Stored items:
....

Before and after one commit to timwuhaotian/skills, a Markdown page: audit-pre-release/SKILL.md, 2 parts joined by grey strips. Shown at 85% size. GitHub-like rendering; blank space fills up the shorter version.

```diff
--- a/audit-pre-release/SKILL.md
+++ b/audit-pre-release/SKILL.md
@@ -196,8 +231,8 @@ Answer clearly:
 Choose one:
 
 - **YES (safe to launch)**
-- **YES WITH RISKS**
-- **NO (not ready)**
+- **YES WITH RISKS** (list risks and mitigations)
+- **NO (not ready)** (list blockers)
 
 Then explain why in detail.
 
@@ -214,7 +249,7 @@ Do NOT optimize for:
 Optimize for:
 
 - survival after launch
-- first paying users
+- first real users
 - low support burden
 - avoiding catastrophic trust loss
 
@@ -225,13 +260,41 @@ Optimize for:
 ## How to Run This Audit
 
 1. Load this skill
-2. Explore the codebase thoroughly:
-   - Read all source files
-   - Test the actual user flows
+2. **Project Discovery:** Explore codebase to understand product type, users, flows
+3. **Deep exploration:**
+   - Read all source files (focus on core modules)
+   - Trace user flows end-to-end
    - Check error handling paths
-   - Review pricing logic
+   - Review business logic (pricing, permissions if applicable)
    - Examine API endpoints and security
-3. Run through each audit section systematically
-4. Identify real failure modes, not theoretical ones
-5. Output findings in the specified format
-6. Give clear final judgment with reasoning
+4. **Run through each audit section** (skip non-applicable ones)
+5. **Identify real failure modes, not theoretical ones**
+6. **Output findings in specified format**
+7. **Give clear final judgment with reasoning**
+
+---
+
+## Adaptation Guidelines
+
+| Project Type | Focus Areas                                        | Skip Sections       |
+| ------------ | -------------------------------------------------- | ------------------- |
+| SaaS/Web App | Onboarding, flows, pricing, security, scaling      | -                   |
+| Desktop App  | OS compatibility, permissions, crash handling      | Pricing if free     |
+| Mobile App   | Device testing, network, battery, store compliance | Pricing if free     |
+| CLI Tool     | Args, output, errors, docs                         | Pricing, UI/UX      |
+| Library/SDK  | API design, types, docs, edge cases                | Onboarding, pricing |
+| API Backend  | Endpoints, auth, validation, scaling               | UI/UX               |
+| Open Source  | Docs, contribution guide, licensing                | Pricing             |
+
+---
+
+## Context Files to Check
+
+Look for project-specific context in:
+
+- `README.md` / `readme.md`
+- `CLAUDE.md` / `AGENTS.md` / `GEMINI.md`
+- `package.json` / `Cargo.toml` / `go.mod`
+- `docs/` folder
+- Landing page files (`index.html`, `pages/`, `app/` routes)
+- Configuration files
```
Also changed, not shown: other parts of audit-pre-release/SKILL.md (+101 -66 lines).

....

### Problem description:
Could you find every line in the records above that has the string "release" and copy it?

### Output for this task:
Before and after one commit to timwuhaotian/skills, a Markdown page: audit-pre-release/SKILL.md, 2 parts joined by grey strips. Shown at 85% size. GitHub-like rendering; blank space fills up the shorter version.
--- a/audit-pre-release/SKILL.md
+++ b/audit-pre-release/SKILL.md
Also changed, not shown: other parts of audit-pre-release/SKILL.md (+101 -66 lines).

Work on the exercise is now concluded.